The budget minister and the Swiss bank account: why only an independent judicial investigation will do
Budget minister Jérôme Cahuzac has adopted a fresh strategy as he tries to defend himself against Mediapart's investigation that shows he had an undisclosed Swiss bank account until 2010. Cahuzac is trying to get the bank to waive its banking secrecy rules to confirm he held no such account – something the bank has so far refused to do. But as François Bonnet and Dan Israel point out, behind this apparent delaying tactic there is a clear conflict of interest between Cahuzac the budget minister and Cahuzac the private bank customer. Which is why, they argue, only an independent judicial investigation can get to the heart of the affair.
For more than ten days budget minister Jérôme Cahuzac has either refused to comment or set up a media smokescreen over key elements of Mediapart's claim that he had a secret Swiss bank account until February 2010. So far the government has backed the minister, who has denied ever having such an account. Here Mediapart's editor François Bonnet details the five crucial points over which the minister still needs to respond, including the recorded conversation in which Cahuzac is clearly heard discussing the UBS bank account in Geneva.

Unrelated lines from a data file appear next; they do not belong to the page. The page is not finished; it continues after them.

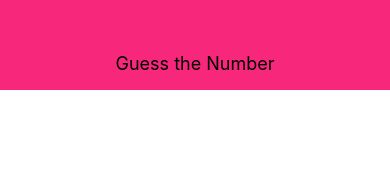
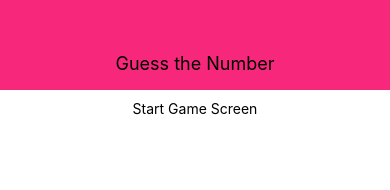
Before and after one commit to jsidd06/Guess-the-Number-Android-or-Ios-app, a React Native app: screen / in a window 390 px wide. Shown: the top 190 px of the page. Built offline with nearby package versions, Linux system fonts and the light colour scheme.

Commit message:
add a start game  screen

```diff
--- a/App.js
+++ b/App.js
@@ -1,10 +1,12 @@
 import { StyleSheet, View } from 'react-native';
 import Header from './components/Header';
+import StartGameScreen from './screens/StartGameScreen';
 
 export default function App() {
   return (
     <View style={styles.screen}>
       <Header title="Guess the Number" />
+      <StartGameScreen />
     </View>
   );
 }
--- /dev/null
+++ b/screens/StartGameScreen.js
@@ -0,0 +1,20 @@
+import React from 'react';
+import {View,StyleSheet,Text} from 'react-native';
+
+const StartGameScreen = props => {
+    return(
+        <View style={styles.screen}>
+            <Text>Start Game Screen</Text>
+        </View>
+    );
+}
+
+const styles = StyleSheet.create({
+    screen:{
+        flex: 1,
+        padding: 10,
+        alignItems: 'center',
+    }
+})
+
+export default StartGameScreen;
```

Jérôme Cahuzac, the budget minister accused of having a secret Swiss bank account until 2010, has amassed considerable wealth from his work as a hair transplant surgeon and consultant. Mediapart can reveal the name of the man who handles the minister's personal wealth, the ultra-discreet Hervé Dreyfus (see photo, right). Mediapart can also disclose it was Dreyfus to whom Cahuzac was talking during his now infamous telephone conversation when he was accidentally recorded talking about the Swiss account – whose existence he still continues to deny. Fabrice Arfi, Dan Israel, Mathilde Mathieu and Martine Orange investigate the financial background and contacts of France's under-fire budget minister.